Max, I think there is something else also at play here. Even if one assumes that it is in our interests to “do something” about the car companies, there is absolutely no indication that–absent a reworking of labor contracts, employment agreements, pension and health obligations–simply throwing more money at them will do a bit of good. As Stephen Bainbridge writes:
Letting GM avoid bankruptcy by giving it a federal bailout ought to be unthinkable, because of the very real risk that a federal bailout will come with conditions that preclude GM from fixing its core problems. It’s likely to preserve the gold plated union contracts, the excess payroll numbers, the excess plant capacity, and the excess number of dealers.
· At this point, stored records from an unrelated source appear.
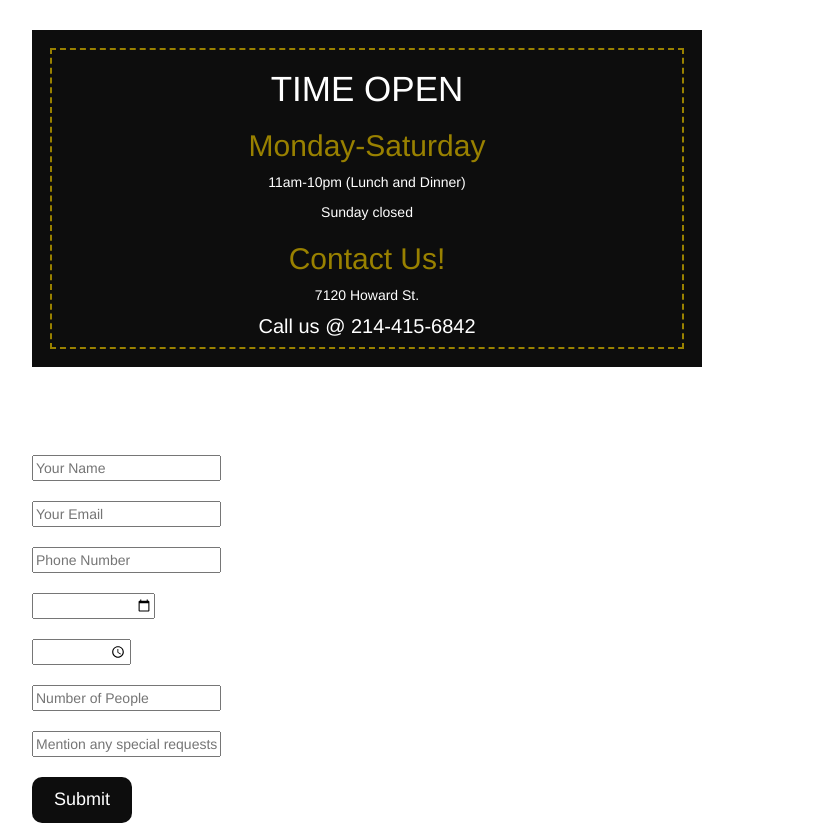
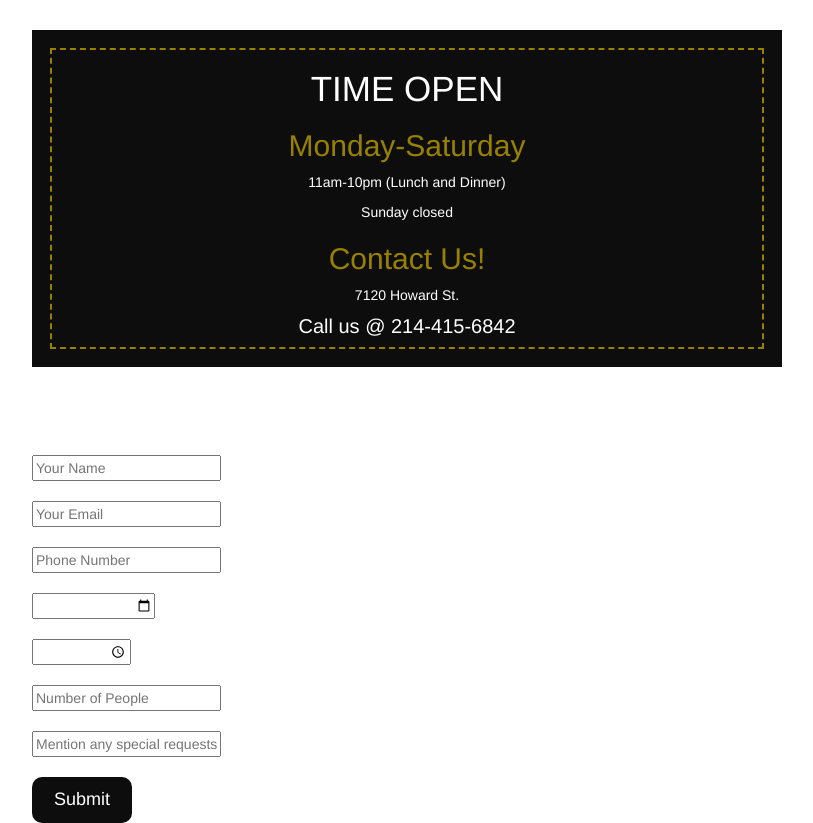
Before and after one commit to daweili1117/webapp-project-team3, a Django app: page /reservation/ in a window 1280 px wide. Shown: the part 52-875 px from the top of the page, without its empty margins (38-851 px from the left). Run offline with Django 3.2, Linux system fonts and the light colour scheme; some libraries are stand-ins or nearby versions.

Commit message:
Update reservation.html

```diff
--- a/restaurant/indianexpress/templates/indianexpress/reservation.html
+++ b/restaurant/indianexpress/templates/indianexpress/reservation.html
@@ -20,7 +20,7 @@
 
         .banner-container {
             padding-top: 10px;
-            width:670px;
+            width:auto;
         }
 
         .container-time{
```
Alternatively, if taxpayers are to incur further obligations to yet another failing business, we should insist on some fairly stiff terms. The Wall Street Journal suggests that, at a minimum, the bailout proponents should
at least do so in a way that really protects taxpayers. That means handing a receiver the power to replace current management, zero out current shareholders, and especially to rewrite labor and other contracts. Anything less is merely a payoff to Michigan politicians and their union allies.
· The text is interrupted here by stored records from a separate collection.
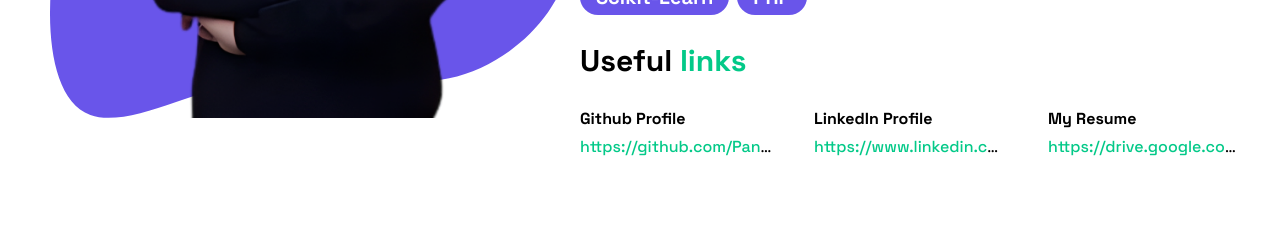
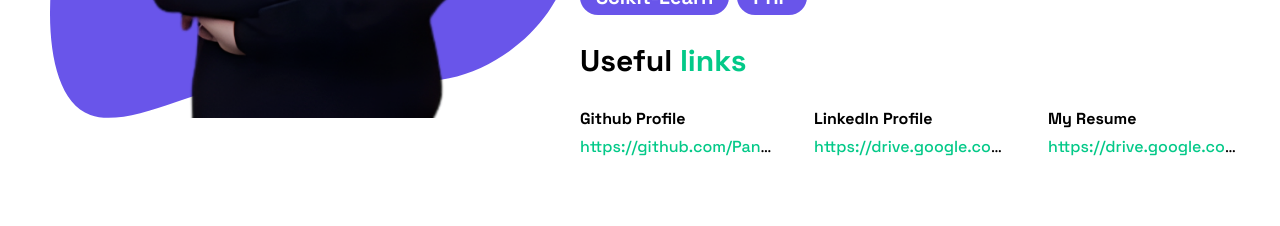
Before and after one commit to Pancham555/lynx, a Next.js app: page /home in a window 1280 px wide. Shown: the part 3660-3886 px from the top of the page. Built offline with nearby package versions, Linux system fonts and the light colour scheme.

Commit message:
Updated resume

```diff
--- a/src/components/home/team/index.js
+++ b/src/components/home/team/index.js
@@ -47,7 +47,8 @@ const Team = () => {
     { name: "Github Profile", link: "https://github.com/Pancham555" },
     {
       name: "LinkedIn Profile",
-      link: "https://www.linkedin.com/in/pancham-barman",
+    //  link: "https://www.linkedin.com/in/pancham-barman",
+   link:"https://drive.google.com/file/d/1WE6JoaAxeTdiVyisqNLndDhUF_37w3SR/view?usp=drivesdk"
     },
     {
       name: "My Resume",
```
Aside from all this, there is the (very legitimate) concern about the creep of government intervention into each and every sector of the economy. There really is no rationale, after we depart from the financial sector, for picking and choosing among the pleaders. They might as well all line up.